As the Byrd Rule Flies: Why Dems Can’t Use Reconciliation to Pass Radical ObamaCare

posted at 3:17 pm on September 11, 2009 by

…Unless they’re willing to immolate themselves in the process — and probably lose the fight anyway.

Everybody is now slinging around the term “reconciliation process,” but I think most of us don’t really understand what the heck that means — other than a sneaky way to pass ObamaCare without having to break a Republican filibuster. So as a public service to all and none, I spent several hours figuring it out. Perhaps you can spend a few minutes reading this post and have at least the gist of it. (Because “the gist” is all that I was able to comprehend in those several hours!)

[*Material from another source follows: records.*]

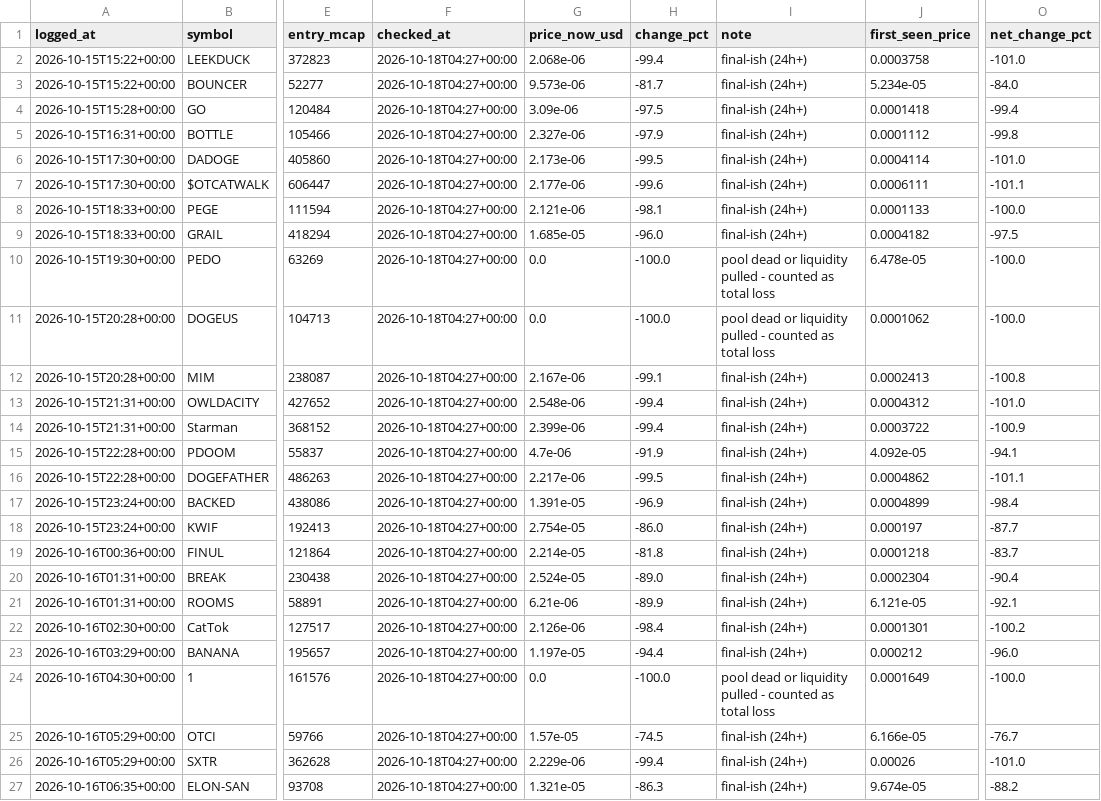
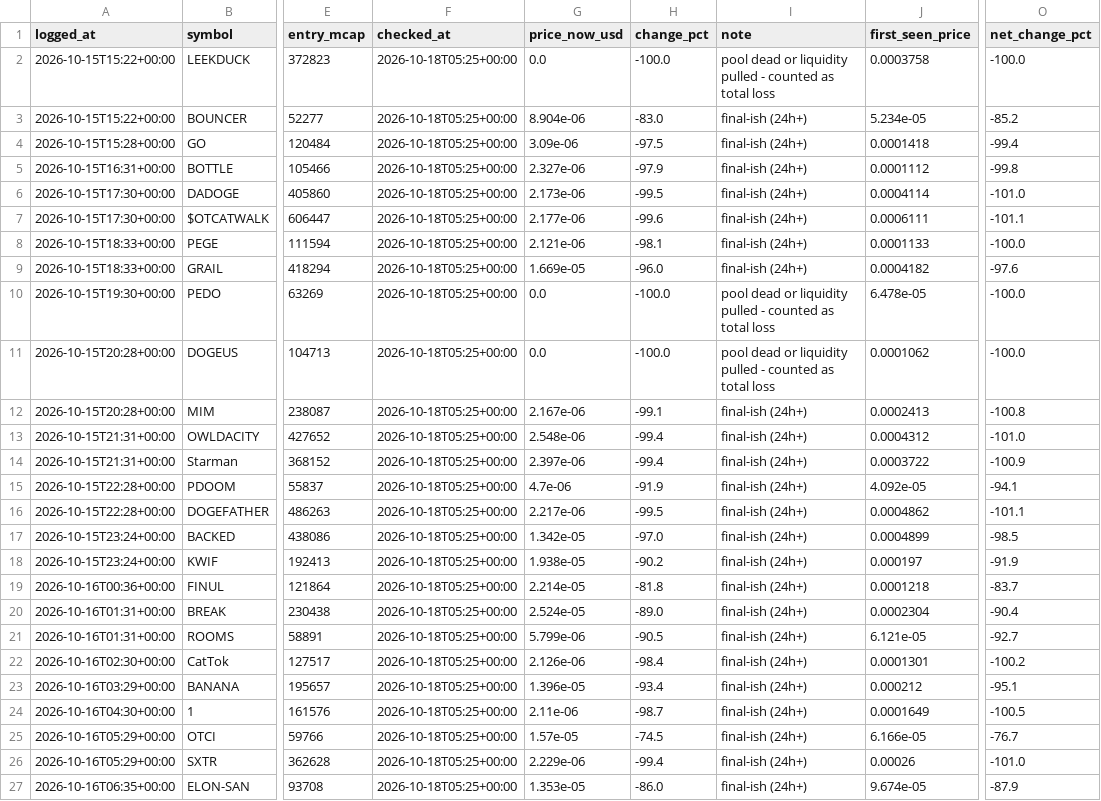
Before and after one commit to mayorzb/nexus-scanner, a CSV file: paper_trades.csv, drawn as a sheet; only a part is shown, gaps mark what is left out; the diff covers the shown part only; the diff names each change by its address in the sheet, - before the commit and + after, or states it on an @@ line.

```diff
--- a/paper_trades.csv
+++ b/paper_trades.csv
-F2:F27 (checked_at): 2026-10-18T04:27+00:00
+F2:F27 (checked_at): 2026-10-18T05:25+00:00
-G2 (price_now_usd): 2.068e-06
+G2 (price_now_usd): 0.0
-H2 (change_pct): -99.4
+H2 (change_pct): -100.0
-I2 (note): final-ish (24h+)
+I2 (note): pool dead or liquidity pulled - counted as total loss
-O2 (net_change_pct): -101.0
+O2 (net_change_pct): -100.0
-G3 (price_now_usd): 9.573e-06
+G3 (price_now_usd): 8.904e-06
-H3 (change_pct): -81.7
+H3 (change_pct): -83.0
-O3 (net_change_pct): -84.0
+O3 (net_change_pct): -85.2
-G9 (price_now_usd): 1.685e-05
+G9 (price_now_usd): 1.669e-05
-O9 (net_change_pct): -97.5
+O9 (net_change_pct): -97.6
-G14 (price_now_usd): 2.399e-06
+G14 (price_now_usd): 2.397e-06
-G17 (price_now_usd): 1.391e-05
+G17 (price_now_usd): 1.342e-05
-H17 (change_pct): -96.9
+H17 (change_pct): -97.0
-O17 (net_change_pct): -98.4
+O17 (net_change_pct): -98.5
-G18 (price_now_usd): 2.754e-05
+G18 (price_now_usd): 1.938e-05
-H18 (change_pct): -86.0
+H18 (change_pct): -90.2
-O18 (net_change_pct): -87.7
+O18 (net_change_pct): -91.9
-G21 (price_now_usd): 6.21e-06
+G21 (price_now_usd): 5.799e-06
-H21 (change_pct): -89.9
+H21 (change_pct): -90.5
-O21 (net_change_pct): -92.1
+O21 (net_change_pct): -92.7
-G23 (price_now_usd): 1.197e-05
+G23 (price_now_usd): 1.396e-05
-H23 (change_pct): -94.4
+H23 (change_pct): -93.4
-O23 (net_change_pct): -96.0
+O23 (net_change_pct): -95.1
-G24 (price_now_usd): 0.0
+G24 (price_now_usd): 2.11e-06
-H24 (change_pct): -100.0
+H24 (change_pct): -98.7
-I24 (note): pool dead or liquidity pulled - counted as total loss
+I24 (note): final-ish (24h+)
-O24 (net_change_pct): -100.0
+O24 (net_change_pct): -100.5
-G27 (price_now_usd): 1.321e-05
+G27 (price_now_usd): 1.353e-05
-H27 (change_pct): -86.3
+H27 (change_pct): -86.0
-O27 (net_change_pct): -88.2
+O27 (net_change_pct): -87.9
```
Also changed, not shown: 110 edited cells elsewhere in this file, 5 other files.
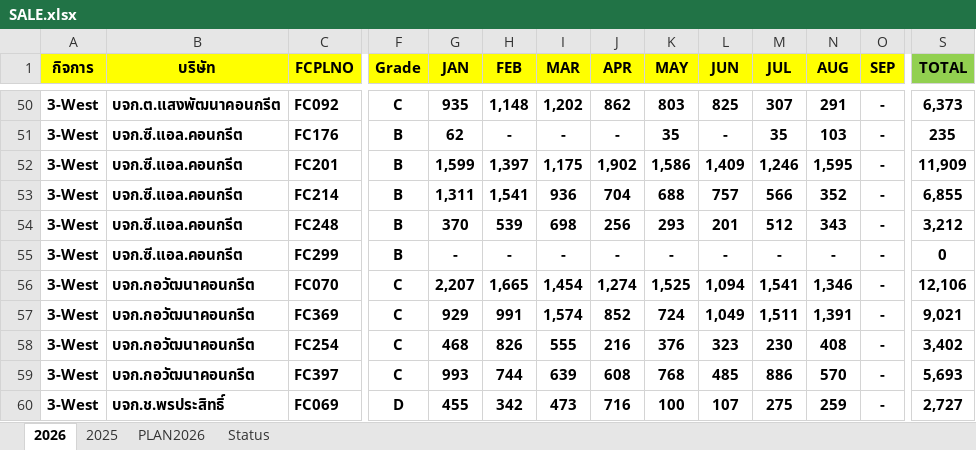
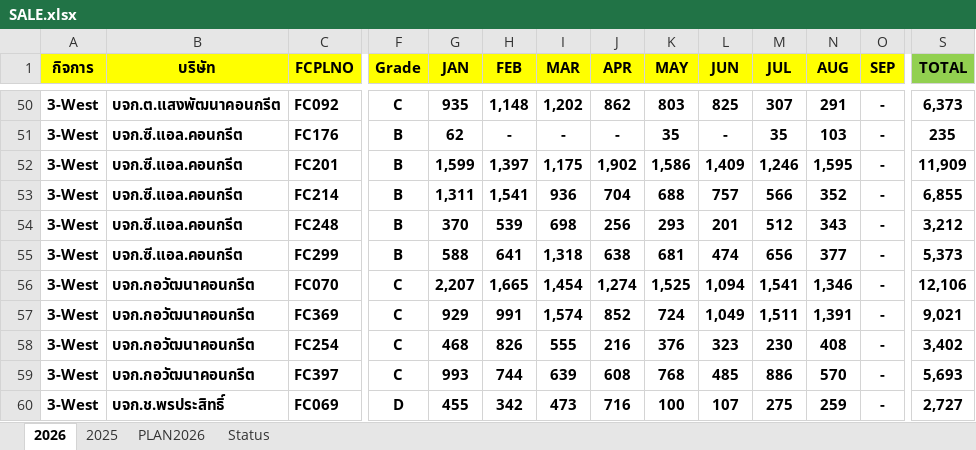
Before and after one commit to prayutp1-debug/newstarrating, an Excel workbook: source-excel/SALE.xlsx, sheet 2026, drawn as a sheet; only a part is shown, gaps mark what is left out; values as stored, in another font and other column widths than the file's, no borders; the diff names each change by its address in the sheet, - before the commit and + after, or states it on an @@ line.

Commit message:
Add files via upload

```diff
--- a/source-excel/SALE.xlsx (sheet 2026)
+++ b/source-excel/SALE.xlsx (sheet 2026)
-G55 (JAN): -
+G55 (JAN): 588
-H55 (FEB): -
+H55 (FEB): 641
-I55 (MAR): -
+I55 (MAR): 1,318
-J55 (APR): -
+J55 (APR): 638
-K55 (MAY): -
+K55 (MAY): 681
-L55 (JUN): -
+L55 (JUN): 474
-M55 (JUL): -
+M55 (JUL): 656
-N55 (AUG): -
+N55 (AUG): 377
-S55 (TOTAL): 0
+S55 (TOTAL): 5,373
```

Note: I am not a lawyer; I may be completely, laughably wrong. If I do, I hope some reader who is a lawyer will comment, and I’ll correct any errors. Thanks.

The first question to ask is, what is the budget reconciliation process anyway? It’s an optional, speeded-up process to bring spending on federal programs (current or those being created by new legislation) into line — to reconcile expenditures — with the current budget resolution (typically one of the first substantive bills passed each year); current and future programs cannot spend more than the budget resolution allows, so they must be changed to conform to it whenever the budget resolution changes or when programs start costing significantly more than anticipated.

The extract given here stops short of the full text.